For instance, the next town council meeting in Greece would probably still open with a Jesus prayer. But the next meeting could open with a rabbi’s invocation. The meeting after that could open with a Hindu salutation to Vishnu. And the meeting after that could open with the following prayer, written by Nobel Prize-winning poet, Giosuè Carducci (translation brought to you by two semesters of college Italian)
Hail, O Satan,
Thou Drive to vindicate
The next meeting (assuming there would be a next meeting) could open with this prayer of my own composition:
O Twinkie, wholesome Twinkie,
Absent thou art, but ever present in our tissue,
And we ever look for Thy second coming in a gold morning.
Settle Thy spongy goodness over this our town council,
And cream us.
Before you say that I’ve plunged down a slippery slope of absurdity, consider that a good part of the Founding Fathers’ motivation to set religion apart from government was to ensure that the town of Greece wouldn’t have to object to having Satan called down (or up) to bless its governmental activity.
And also to ensure that someone like me couldn’t claim a right to make a government meeting the occasion to make light of faith.
The Framers of the United States’ remarkable “separation of church and state” doctrine knew from their own experience that “religious controversies are always productive of more acrimony and irreconcilable hatreds than those which spring from any other cause.” (That was President Washington in 1792.
Those who shaped how this democracy works made a conscious effort to inhibit the infection of civic life by these hatreds.

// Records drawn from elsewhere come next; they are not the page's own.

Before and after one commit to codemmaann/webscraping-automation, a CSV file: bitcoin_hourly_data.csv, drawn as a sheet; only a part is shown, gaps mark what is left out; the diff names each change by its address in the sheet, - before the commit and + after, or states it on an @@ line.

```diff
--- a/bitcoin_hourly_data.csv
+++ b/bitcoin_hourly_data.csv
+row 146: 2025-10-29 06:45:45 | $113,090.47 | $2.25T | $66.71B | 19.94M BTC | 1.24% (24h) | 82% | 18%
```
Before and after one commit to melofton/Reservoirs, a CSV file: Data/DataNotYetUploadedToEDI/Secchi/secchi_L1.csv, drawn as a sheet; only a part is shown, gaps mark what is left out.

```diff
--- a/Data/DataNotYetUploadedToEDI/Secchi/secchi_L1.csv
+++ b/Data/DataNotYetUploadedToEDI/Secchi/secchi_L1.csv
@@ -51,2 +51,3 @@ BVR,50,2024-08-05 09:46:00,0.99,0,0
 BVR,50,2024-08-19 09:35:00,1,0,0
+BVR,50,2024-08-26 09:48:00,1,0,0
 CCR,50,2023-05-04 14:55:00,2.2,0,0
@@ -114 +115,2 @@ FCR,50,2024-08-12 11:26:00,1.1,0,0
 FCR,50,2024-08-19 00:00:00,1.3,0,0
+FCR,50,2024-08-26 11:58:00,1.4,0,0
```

To this end they worked to prevent any particular sect from enjoying—or appearing to enjoy—any undisguised privilege.
In Greece’s council meetings, the excessive invocation of Jesus not only suggests that Christianity enjoys an undisguised privilege in Greece, but because these meetings fill both executive and legislative functions—because they are the principal venue in which town citizens can present themselves as contributors to Greece’s democratic function—the council’s excessive invocation of Jesus constitutes religious coercion, which the Founders regarded as anathema.
“We should be very cautious,” wrote Washington (not just cautious but very cautious), “of violating the Rights of Conscience in others.” To avoid situations in which the government might appear to be imposing a particular religious view on people, Jefferson insisted that the speech of governmental bodies required “some degree of proscription.”
That is, the government should take care not to say everything that it might say. In matters of religion, it should err on the side of silence.
The cost of ensuring that you will not have to confront your discomfort with the invocation of Satan over your petition to your city’s government is the guarantee that the city government won’t invoke Jesus over the petition of someone else, a fellow citizen who might find Jesus just as offensive.
In this democracy, in which, as Jefferson said, “the minority possess their equal rights, which equal laws must protect, and to violate would be oppression,” the cost of keeping the Holy Twinkie out of your town council is keeping Jesus out of your town council, too.
Image courtesy of Mark Fischer.